## What the exercise asks
For each entry below, please return its exact wording and leave out any picture.

+-------+

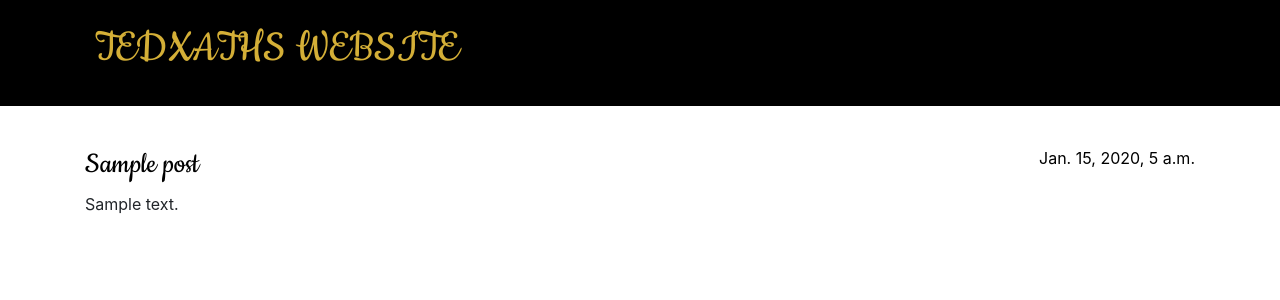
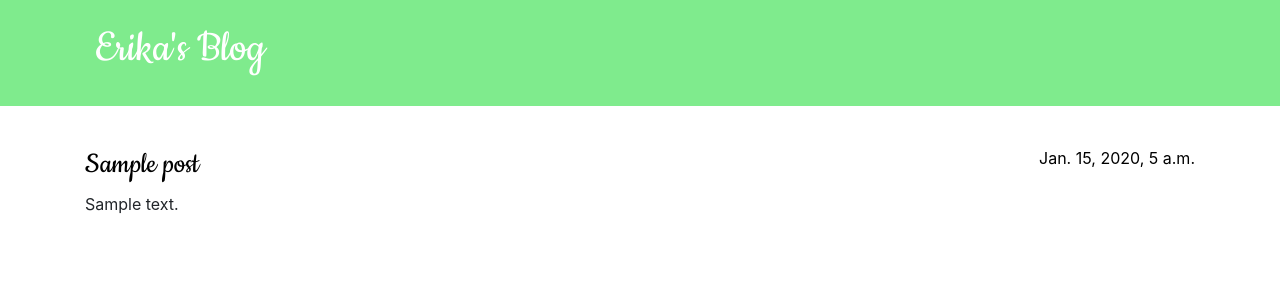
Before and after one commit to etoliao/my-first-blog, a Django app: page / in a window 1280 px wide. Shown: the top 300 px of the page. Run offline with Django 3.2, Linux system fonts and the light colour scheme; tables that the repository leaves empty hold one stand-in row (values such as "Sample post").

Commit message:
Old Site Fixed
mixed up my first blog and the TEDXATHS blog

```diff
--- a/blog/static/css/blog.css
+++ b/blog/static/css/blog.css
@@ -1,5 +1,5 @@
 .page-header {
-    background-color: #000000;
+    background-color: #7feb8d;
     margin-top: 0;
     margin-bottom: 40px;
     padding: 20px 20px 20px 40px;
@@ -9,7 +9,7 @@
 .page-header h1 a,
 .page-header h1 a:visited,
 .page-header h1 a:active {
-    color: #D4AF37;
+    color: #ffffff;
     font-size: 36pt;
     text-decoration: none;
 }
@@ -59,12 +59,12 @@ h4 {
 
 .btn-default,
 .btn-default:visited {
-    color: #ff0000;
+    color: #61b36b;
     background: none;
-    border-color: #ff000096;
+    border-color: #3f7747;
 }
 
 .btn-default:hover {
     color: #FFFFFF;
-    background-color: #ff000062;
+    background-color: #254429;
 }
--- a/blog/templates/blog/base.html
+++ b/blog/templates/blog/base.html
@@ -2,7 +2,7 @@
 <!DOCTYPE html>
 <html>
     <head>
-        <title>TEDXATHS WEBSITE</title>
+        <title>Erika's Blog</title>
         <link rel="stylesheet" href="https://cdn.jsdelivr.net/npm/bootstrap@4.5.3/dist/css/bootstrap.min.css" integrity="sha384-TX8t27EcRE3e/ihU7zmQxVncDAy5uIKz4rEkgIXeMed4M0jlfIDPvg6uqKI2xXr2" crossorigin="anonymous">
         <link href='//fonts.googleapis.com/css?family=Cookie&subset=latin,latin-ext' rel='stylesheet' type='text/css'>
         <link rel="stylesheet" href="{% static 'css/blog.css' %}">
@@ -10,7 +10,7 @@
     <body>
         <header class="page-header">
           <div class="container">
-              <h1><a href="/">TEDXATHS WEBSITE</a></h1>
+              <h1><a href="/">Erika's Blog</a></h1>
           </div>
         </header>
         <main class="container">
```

+-------+

## Response to this exercise
Before and after one commit to etoliao/my-first-blog, a Django app: page / in a window 1280 px wide. Shown: the top 300 px of the page. Run offline with Django 3.2, Linux system fonts and the light colour scheme; tables that the repository leaves empty hold one stand-in row (values such as "Sample post").

Commit message:
Old Site Fixed
mixed up my first blog and the TEDXATHS blog

```diff
--- a/blog/static/css/blog.css
+++ b/blog/static/css/blog.css
@@ -1,5 +1,5 @@
 .page-header {
-    background-color: #000000;
+    background-color: #7feb8d;
     margin-top: 0;
     margin-bottom: 40px;
     padding: 20px 20px 20px 40px;
@@ -9,7 +9,7 @@
 .page-header h1 a,
 .page-header h1 a:visited,
 .page-header h1 a:active {
-    color: #D4AF37;
+    color: #ffffff;
     font-size: 36pt;
     text-decoration: none;
 }
@@ -59,12 +59,12 @@ h4 {
 
 .btn-default,
 .btn-default:visited {
-    color: #ff0000;
+    color: #61b36b;
     background: none;
-    border-color: #ff000096;
+    border-color: #3f7747;
 }
 
 .btn-default:hover {
     color: #FFFFFF;
-    background-color: #ff000062;
+    background-color: #254429;
 }
--- a/blog/templates/blog/base.html
+++ b/blog/templates/blog/base.html
@@ -2,7 +2,7 @@
 <!DOCTYPE html>
 <html>
     <head>
-        <title>TEDXATHS WEBSITE</title>
+        <title>Erika's Blog</title>
         <link rel="stylesheet" href="https://cdn.jsdelivr.net/npm/bootstrap@4.5.3/dist/css/bootstrap.min.css" integrity="sha384-TX8t27EcRE3e/ihU7zmQxVncDAy5uIKz4rEkgIXeMed4M0jlfIDPvg6uqKI2xXr2" crossorigin="anonymous">
         <link href='//fonts.googleapis.com/css?family=Cookie&subset=latin,latin-ext' rel='stylesheet' type='text/css'>
         <link rel="stylesheet" href="{% static 'css/blog.css' %}">
@@ -10,7 +10,7 @@
     <body>
         <header class="page-header">
           <div class="container">
-              <h1><a href="/">TEDXATHS WEBSITE</a></h1>
+              <h1><a href="/">Erika's Blog</a></h1>
           </div>
         </header>
         <main class="container">
```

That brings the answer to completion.